# Work request
Carry none of the pictures over; write out the complete data exactly.

Extracted records
=== Section Start ===

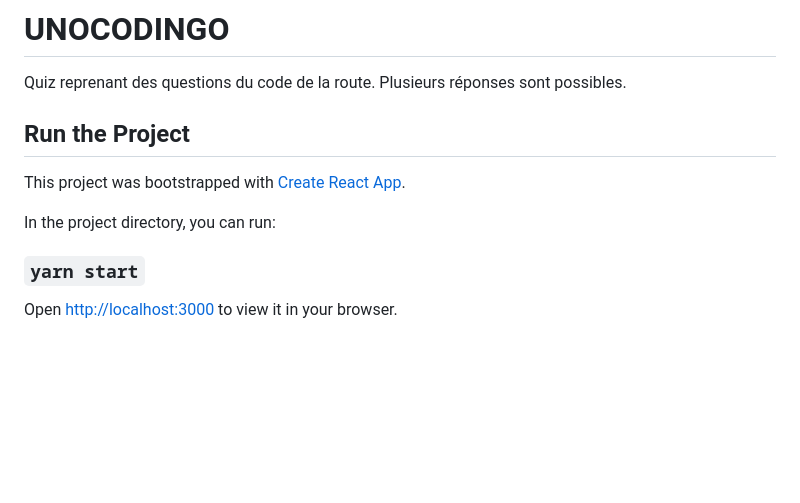
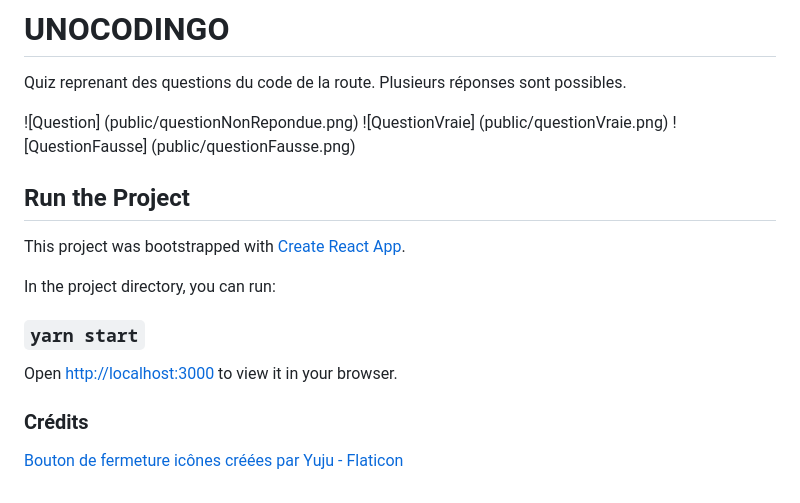
Before and after one commit to slayrron/lh-quiz-react, a Markdown page: README.md, the part around the change. Drawn GitHub-style; blank space fills up the shorter version.

```diff
--- a/README.md
+++ b/README.md
@@ -1,6 +1,10 @@
 # UNOCODINGO
 
 Quiz reprenant des questions du code de la route. Plusieurs réponses sont possibles.
+
+![Question] (public/questionNonRepondue.png)
+![QuestionVraie] (public/questionVraie.png)
+![QuestionFausse] (public/questionFausse.png)
 
 ## Run the Project
 
@@ -11,3 +15,7 @@ In the project directory, you can run:
 ### `yarn start`
 
 Open [http://localhost:3000](http://localhost:3000) to view it in your browser.
+
+
+### Crédits
+<a href="https://www.flaticon.com/fr/icones-gratuites/bouton-de-fermeture" title="bouton de fermeture icônes">Bouton de fermeture icônes créées par Yuju - Flaticon</a>
```
Also changed, not shown: public/questionFausse.png (added), public/questionNonRepondue.png (added), public/questionVraie.png (added), src/assets/croix.png (added), 3 other files.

=== Section End ===

# Answer section
Before and after one commit to slayrron/lh-quiz-react, a Markdown page: README.md, the part around the change. Drawn GitHub-style; blank space fills up the shorter version.

```diff
--- a/README.md
+++ b/README.md
@@ -1,6 +1,10 @@
 # UNOCODINGO
 
 Quiz reprenant des questions du code de la route. Plusieurs réponses sont possibles.
+
+![Question] (public/questionNonRepondue.png)
+![QuestionVraie] (public/questionVraie.png)
+![QuestionFausse] (public/questionFausse.png)
 
 ## Run the Project
 
@@ -11,3 +15,7 @@ In the project directory, you can run:
 ### `yarn start`
 
 Open [http://localhost:3000](http://localhost:3000) to view it in your browser.
+
+
+### Crédits
+<a href="https://www.flaticon.com/fr/icones-gratuites/bouton-de-fermeture" title="bouton de fermeture icônes">Bouton de fermeture icônes créées par Yuju - Flaticon</a>
```
Also changed, not shown: public/questionFausse.png (added), public/questionNonRepondue.png (added), public/questionVraie.png (added), src/assets/croix.png (added), 3 other files.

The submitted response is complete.